The old joke of the husband who doesn't notice the new hairstyle or new dress isn't actually a joke - but terribly true. It is a scientific fact that your eye will edit what you see all the time - will actually not notice it anymore. Ever proof read your own work? Your eye will fill in what you know you meant even though that not be what is written on the page? Kinda like that.

I know people who knew me for years and just couldn't see how I'd grown and changed. I was always that person they first knew - even though I'd moved on from there long before. Yet someone I would meet for the first time would see someone else - and I've even had one remark how these others clearly didn't see the same person they saw.

Yes, a stranger can know you better. They see you more clearly without the veils of time and history.

Barbara said...

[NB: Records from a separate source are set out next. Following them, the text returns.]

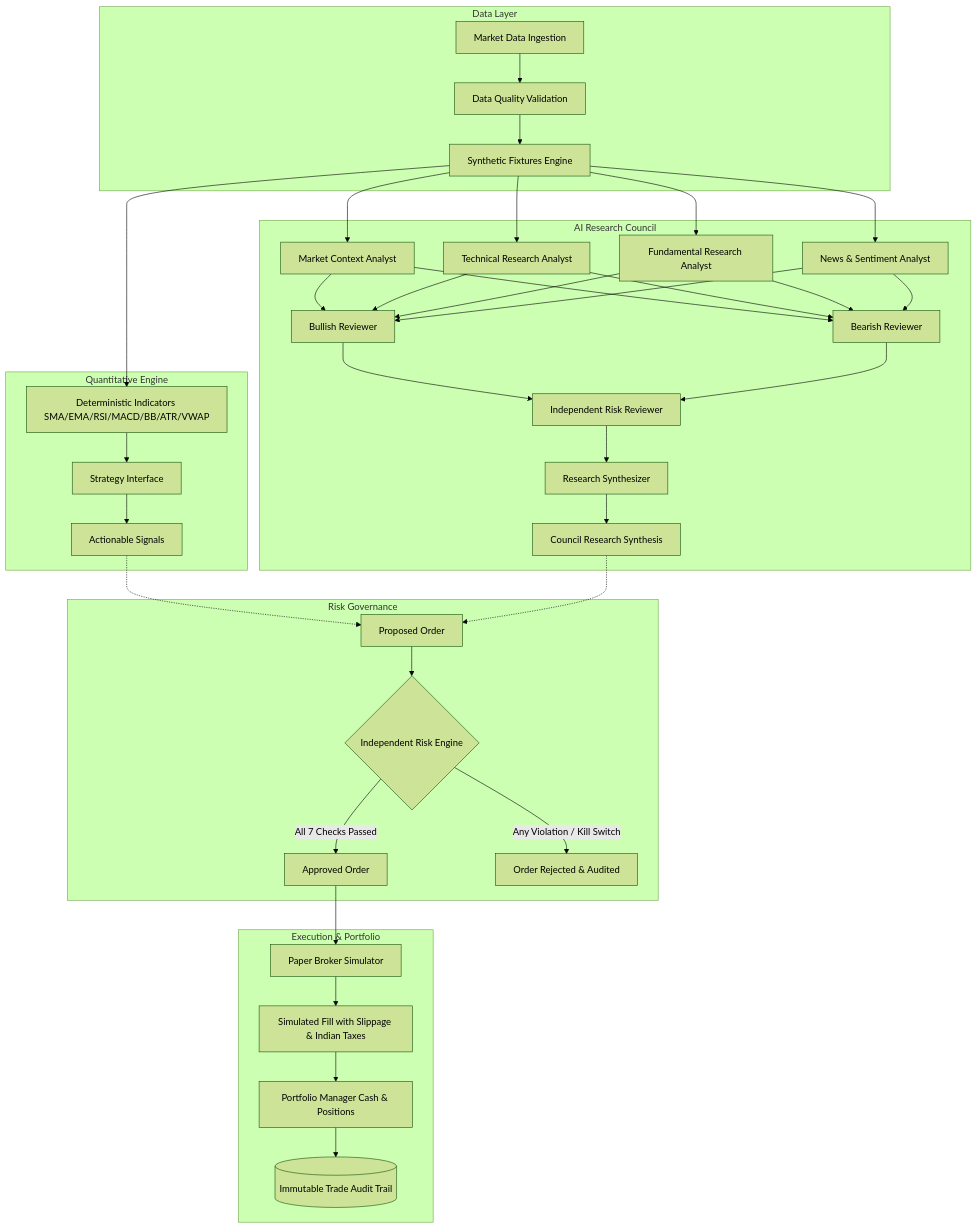
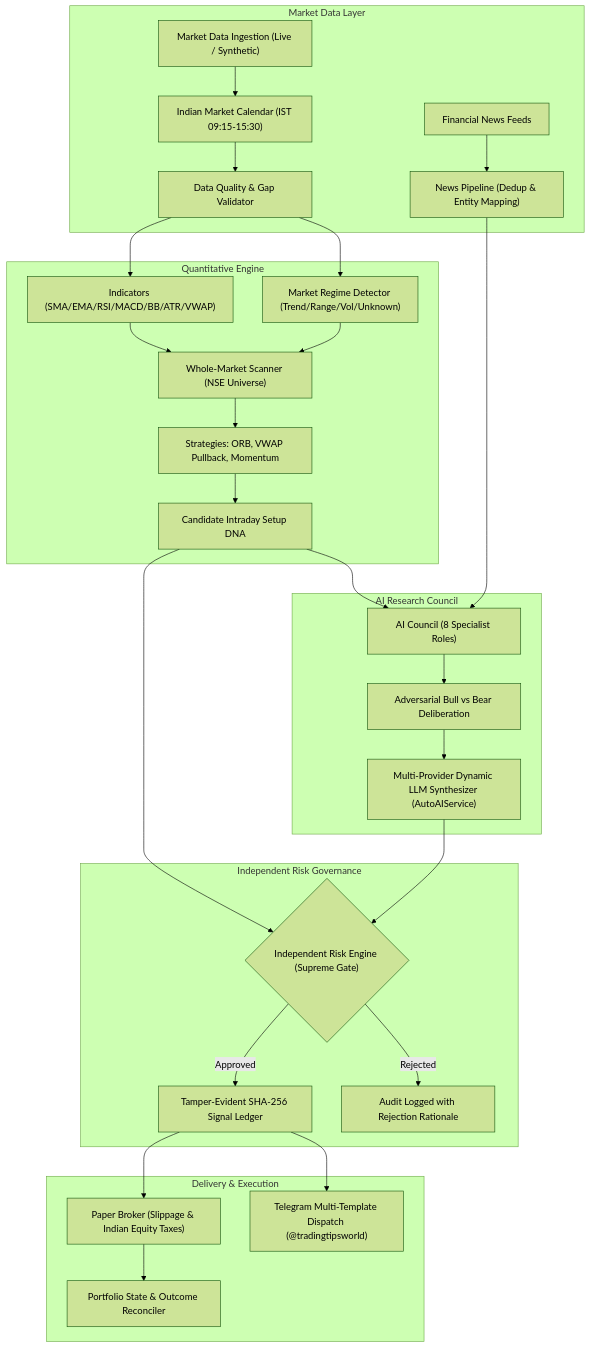
One commit to tradingtipsworld/indian-markets-quant-research changed the diagram in docs/architecture/SYSTEM_ARCHITECTURE.md. Above: the diagram before and after it, drawn with Mermaid (forest theme). The commit also changed other lines of this file and 51 other files, not shown here.

First line of the commit message:
feat: complete production-grade Indian market quant research platform (Phases 0-8)

````diff
--- a/docs/architecture/SYSTEM_ARCHITECTURE.md
+++ b/docs/architecture/SYSTEM_ARCHITECTURE.md
@@ -15,40 +13,34 @@
 ```mermaid
-graph TD
-    subgraph Data Layer
-        MDI[Market Data Ingestion] --> VLD[Data Quality Validation]
-        VLD --> SYN[Synthetic Fixtures Engine]
+flowchart TD
+    subgraph Market Data Layer
+        FEED["Market Data Ingestion (Live / Synthetic)"] --> CAL["Indian Market Calendar (IST 09:15-15:30)"]
+        CAL --> VLD["Data Quality & Gap Validator"]
+        NEWS["Financial News Feeds"] --> NP["News Pipeline (Dedup & Entity Mapping)"]
     end
 
     subgraph Quantitative Engine
-        SYN --> IND[Deterministic Indicators SMA/EMA/RSI/MACD/BB/ATR/VWAP]
-        IND --> STR[Strategy Interface]
-        STR --> SIG[Actionable Signals]
+        VLD --> REG["Market Regime Detector (Trend/Range/Vol/Unknown)"]
+        VLD --> IND["Indicators (SMA/EMA/RSI/MACD/BB/ATR/VWAP)"]
+        REG & IND --> SCAN["Whole-Market Scanner (NSE Universe)"]
+        SCAN --> STRATS["Strategies: ORB, VWAP Pullback, Momentum"]
+        STRATS --> CAND["Candidate Intraday Setup DNA"]
     end
 
     subgraph AI Research Council
-        SYN --> MAC[Market Context Analyst]
-        SYN --> TRA[Technical Research Analyst]
-        SYN --> FRA[Fundamental Research Analyst]
-        SYN --> NSA[News & Sentiment Analyst]
-        MAC & TRA & FRA & NSA --> BLR[Bullish Reviewer]
-        MAC & TRA & FRA & NSA --> BRR[Bearish Reviewer]
-        BLR & BRR --> IRR[Independent Risk Reviewer]
-        IRR --> SYNTH[Research Synthesizer]
-        SYNTH --> RPT[Council Research Synthesis]
+        CAND & NP --> COUNCIL["AI Council (8 Specialist Roles)"]
+        COUNCIL --> DEBATE["Adversarial Bull vs Bear Deliberation"]
+        DEBATE --> SYNTH["Multi-Provider Dynamic LLM Synthesizer (AutoAIService)"]
     end
 
-    subgraph Risk Governance
-        SIG -.-> PRO[Proposed Order]
-        RPT -.-> PRO
-        PRO --> RISK{Independent Risk Engine}
-        RISK -->|All 7 Checks Passed| APPR[Approved Order]
-        RISK -->|Any Violation / Kill Switch| REJ[Order Rejected & Audited]
+    subgraph Independent Risk Governance
+        SYNTH & CAND --> RISK{"Independent Risk Engine (Supreme Gate)"}
+        RISK -- "Rejected" --> REJ["Audit Logged with Rejection Rationale"]
+        RISK -- "Approved" --> LEDGER["Tamper-Evident SHA-256 Signal Ledger"]
     end
 
-    subgraph Execution & Portfolio
-        APPR --> BROKER[Paper Broker Simulator]
-        BROKER --> FILL[Simulated Fill with Slippage & Indian Taxes]
-        FILL --> PORT[Portfolio Manager Cash & Positions]
-        PORT --> AUDIT[(Immutable Trade Audit Trail)]
+    subgraph Delivery & Execution
+        LEDGER --> TG["Telegram Multi-Template Dispatch (@tradingtipsworld)"]
+        LEDGER --> PAPER["Paper Broker (Slippage & Indian Equity Taxes)"]
+        PAPER --> PORT["Portfolio State & Outcome Reconciler"]
     end
 ```
````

What differenceayearmakes says is so true. We can become a script to those who have known us a long time. And some people have the grace, the God-given gift, of insight. Would that we all could begin again anew each day with every relationship. I can't help reminded of the Benedictine Rule that says "Never give a hollow greeting of peace."

roxanne s. sukhan said...

Maybe this has to do with the fact that, the more we see someone, the less we see them.

Sue said...

I think often too those close to us have an unconscious desire for us NOT to change, because they have categorised us so much, and we them.

Here's to fresh eyes and chance encounters into others' souls. Wunderbar :)

Re Facebook. I am jack of Facebook. I feel so restricted there. I am pondering whether to go out with a bang and delete my account (actually you can't, you can only suspend it), but have like a week of ridiculous status updates like "Sue is trying to decide whether to masturbate or do the dishes" and "Sue has just cleaned the grouting with a toothbrush." :)

Tess said...

You pose an interesting "wondering", and I think others here are right, there's an over-familiarity with those we spend a lot of time with.

I think there's something else, as well, which is context. There's an intensity to the sort of conferences, retreats etc that we take part in. In the day-to-day world there are questions about how to pay the bills, what to have for dinner, what's up with the kids and so on. Real conversations and connections can get lost under these practicalities.

I suspect that being away allows us to cut through the small talk and make those intense connections.

I'm so pleased you had that experience.

Kayce aka lucy said...

you ladies are the reason i keep coming back to this space.

rebecca--thank you for this eloquent summation. did i perhaps tap into something for you too?

i must say my dear husband does indeed try to keep up with me although it has taken many years and much therapy to help train each other to see and acknowledge. he is one of my best supporters in personal growth and still he often fails to notice my new hair style...go figure :-)

barbara--"We can become a script". so very true. this made me wonder, too, where i become a script to my own self. thank you for your insight and for sharing the benedictine rule. fabulous words!

tinkerbell--do we then become invisible? sad to consider!

sue--it's so much simpler if we can just read the script like barbara described rather than learning new lines.

i keep it pretty basic at facebook myself. although i have reconnected with people i would never have imagined. and i hold no illusions there that anyone will really "see" me.

tess--thanks for the great reminder on context. so very true. i think, too, sometimes there can be an odd safety factor when we know we may not see people again. who cares what they might think if we don't have to face them everyday?

it is, however, those brief moments that are the biggest reminders of God's grace.